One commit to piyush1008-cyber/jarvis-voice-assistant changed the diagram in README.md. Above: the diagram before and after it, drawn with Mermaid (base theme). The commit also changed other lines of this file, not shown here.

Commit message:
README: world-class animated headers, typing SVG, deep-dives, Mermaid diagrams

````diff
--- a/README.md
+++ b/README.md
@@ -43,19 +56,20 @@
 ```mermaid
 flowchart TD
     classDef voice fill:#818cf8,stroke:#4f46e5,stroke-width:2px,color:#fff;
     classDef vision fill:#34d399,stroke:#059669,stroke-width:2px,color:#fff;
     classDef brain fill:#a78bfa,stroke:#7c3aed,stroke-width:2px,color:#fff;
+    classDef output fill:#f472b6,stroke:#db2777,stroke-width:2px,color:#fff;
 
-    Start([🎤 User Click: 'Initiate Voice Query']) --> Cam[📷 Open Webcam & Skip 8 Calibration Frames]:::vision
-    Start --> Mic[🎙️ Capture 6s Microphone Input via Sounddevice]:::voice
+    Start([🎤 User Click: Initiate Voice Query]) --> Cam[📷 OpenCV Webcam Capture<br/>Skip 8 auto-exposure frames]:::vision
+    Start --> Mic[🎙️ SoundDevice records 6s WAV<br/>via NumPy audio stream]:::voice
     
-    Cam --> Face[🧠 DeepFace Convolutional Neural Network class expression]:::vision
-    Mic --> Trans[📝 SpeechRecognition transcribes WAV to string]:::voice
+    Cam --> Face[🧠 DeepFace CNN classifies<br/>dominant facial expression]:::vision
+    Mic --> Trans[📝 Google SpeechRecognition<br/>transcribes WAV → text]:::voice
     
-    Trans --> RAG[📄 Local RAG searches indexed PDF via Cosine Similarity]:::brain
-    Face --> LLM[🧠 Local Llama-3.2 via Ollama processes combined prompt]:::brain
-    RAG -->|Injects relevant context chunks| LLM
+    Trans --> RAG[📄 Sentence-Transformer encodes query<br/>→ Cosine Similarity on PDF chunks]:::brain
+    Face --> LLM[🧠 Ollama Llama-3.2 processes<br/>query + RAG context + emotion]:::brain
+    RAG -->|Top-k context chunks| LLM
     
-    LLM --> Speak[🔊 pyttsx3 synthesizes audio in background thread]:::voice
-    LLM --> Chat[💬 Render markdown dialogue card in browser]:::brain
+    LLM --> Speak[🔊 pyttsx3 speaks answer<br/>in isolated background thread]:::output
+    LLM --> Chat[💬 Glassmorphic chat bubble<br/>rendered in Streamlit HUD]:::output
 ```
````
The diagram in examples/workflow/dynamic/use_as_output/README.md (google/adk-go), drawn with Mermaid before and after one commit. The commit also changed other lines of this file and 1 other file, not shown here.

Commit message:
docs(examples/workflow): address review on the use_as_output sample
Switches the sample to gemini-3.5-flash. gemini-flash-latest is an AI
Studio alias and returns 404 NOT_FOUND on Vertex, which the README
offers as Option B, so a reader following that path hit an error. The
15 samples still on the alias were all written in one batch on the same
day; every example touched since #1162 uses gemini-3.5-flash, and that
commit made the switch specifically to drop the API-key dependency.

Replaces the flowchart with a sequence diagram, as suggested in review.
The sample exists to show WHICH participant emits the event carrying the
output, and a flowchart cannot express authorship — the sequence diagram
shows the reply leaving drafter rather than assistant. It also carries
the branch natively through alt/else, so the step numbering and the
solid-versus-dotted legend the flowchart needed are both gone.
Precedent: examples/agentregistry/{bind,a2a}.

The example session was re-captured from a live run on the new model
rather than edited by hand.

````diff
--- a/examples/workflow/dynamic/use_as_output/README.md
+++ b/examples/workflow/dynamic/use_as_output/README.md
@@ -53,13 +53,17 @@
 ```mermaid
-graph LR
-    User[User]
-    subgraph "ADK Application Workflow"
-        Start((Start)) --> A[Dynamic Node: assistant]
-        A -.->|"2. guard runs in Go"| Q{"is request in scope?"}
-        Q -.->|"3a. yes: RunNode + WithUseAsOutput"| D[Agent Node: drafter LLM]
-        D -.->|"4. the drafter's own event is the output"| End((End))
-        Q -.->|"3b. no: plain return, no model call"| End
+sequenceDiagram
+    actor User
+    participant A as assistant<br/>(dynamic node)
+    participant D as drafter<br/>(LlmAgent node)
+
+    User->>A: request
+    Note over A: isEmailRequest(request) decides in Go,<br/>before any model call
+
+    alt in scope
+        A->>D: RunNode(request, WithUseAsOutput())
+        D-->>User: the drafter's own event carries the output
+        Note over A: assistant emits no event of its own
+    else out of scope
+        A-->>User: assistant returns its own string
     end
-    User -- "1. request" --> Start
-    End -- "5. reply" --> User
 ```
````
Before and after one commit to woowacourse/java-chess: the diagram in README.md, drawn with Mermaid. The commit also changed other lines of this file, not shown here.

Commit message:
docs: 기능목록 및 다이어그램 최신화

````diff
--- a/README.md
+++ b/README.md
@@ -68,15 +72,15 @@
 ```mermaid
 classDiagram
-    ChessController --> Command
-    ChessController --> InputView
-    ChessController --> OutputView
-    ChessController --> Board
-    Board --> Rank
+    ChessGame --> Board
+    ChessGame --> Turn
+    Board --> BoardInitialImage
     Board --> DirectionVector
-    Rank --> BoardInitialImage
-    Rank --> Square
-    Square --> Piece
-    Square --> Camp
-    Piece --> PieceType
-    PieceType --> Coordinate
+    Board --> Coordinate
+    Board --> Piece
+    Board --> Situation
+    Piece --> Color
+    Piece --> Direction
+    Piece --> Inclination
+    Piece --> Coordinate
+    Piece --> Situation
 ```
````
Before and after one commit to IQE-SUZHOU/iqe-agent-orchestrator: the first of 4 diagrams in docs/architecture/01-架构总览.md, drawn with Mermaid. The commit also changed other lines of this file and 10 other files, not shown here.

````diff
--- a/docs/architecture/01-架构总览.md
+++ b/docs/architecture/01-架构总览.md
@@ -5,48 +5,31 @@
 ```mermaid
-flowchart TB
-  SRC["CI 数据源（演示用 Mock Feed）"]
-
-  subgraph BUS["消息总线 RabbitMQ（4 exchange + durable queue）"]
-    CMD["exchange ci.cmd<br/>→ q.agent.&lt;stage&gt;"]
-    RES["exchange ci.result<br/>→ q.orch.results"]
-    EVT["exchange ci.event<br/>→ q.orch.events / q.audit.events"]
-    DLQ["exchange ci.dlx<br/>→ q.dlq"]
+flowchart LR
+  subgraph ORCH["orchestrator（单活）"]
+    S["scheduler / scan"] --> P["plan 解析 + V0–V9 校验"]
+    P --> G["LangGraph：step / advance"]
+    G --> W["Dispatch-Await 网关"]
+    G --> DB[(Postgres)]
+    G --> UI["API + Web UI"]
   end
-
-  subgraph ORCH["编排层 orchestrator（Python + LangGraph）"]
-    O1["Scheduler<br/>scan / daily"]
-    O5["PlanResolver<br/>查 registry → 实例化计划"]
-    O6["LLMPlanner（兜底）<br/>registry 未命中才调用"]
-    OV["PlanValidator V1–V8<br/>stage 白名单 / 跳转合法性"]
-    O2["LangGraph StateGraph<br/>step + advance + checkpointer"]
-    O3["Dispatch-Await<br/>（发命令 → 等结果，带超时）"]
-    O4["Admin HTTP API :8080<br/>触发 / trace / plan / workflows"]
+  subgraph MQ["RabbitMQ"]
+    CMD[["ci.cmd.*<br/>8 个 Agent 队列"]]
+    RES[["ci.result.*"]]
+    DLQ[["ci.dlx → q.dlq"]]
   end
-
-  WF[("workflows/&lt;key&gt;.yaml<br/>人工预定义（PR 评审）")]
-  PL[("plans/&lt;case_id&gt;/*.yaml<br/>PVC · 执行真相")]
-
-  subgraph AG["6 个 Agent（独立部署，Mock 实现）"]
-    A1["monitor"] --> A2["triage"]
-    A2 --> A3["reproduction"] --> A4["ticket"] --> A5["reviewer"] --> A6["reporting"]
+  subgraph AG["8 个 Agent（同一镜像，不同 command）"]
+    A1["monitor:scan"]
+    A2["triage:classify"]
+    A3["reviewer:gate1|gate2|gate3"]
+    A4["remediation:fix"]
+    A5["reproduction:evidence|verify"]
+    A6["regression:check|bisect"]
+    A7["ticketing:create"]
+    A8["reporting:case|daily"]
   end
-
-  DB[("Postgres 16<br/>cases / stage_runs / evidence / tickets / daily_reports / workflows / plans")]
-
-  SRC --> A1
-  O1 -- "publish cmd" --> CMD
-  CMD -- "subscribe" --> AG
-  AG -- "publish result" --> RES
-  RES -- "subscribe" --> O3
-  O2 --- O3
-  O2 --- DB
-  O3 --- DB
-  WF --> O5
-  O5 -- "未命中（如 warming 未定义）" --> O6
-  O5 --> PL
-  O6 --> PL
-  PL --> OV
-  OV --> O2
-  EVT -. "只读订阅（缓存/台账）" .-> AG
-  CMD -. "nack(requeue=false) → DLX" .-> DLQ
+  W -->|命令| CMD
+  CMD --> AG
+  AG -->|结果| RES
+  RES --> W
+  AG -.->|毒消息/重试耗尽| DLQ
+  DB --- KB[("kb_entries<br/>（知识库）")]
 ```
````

*-*-*

→ What the task asks: Search the data above for the word "width" and show every line that has it.

→ Response to this task:
     classDef voice fill:#818cf8,stroke:#4f46e5,stroke-width:2px,color:#fff;
     classDef vision fill:#34d399,stroke:#059669,stroke-width:2px,color:#fff;
     classDef brain fill:#a78bfa,stroke:#7c3aed,stroke-width:2px,color:#fff;
+    classDef output fill:#f472b6,stroke:#db2777,stroke-width:2px,color:#fff;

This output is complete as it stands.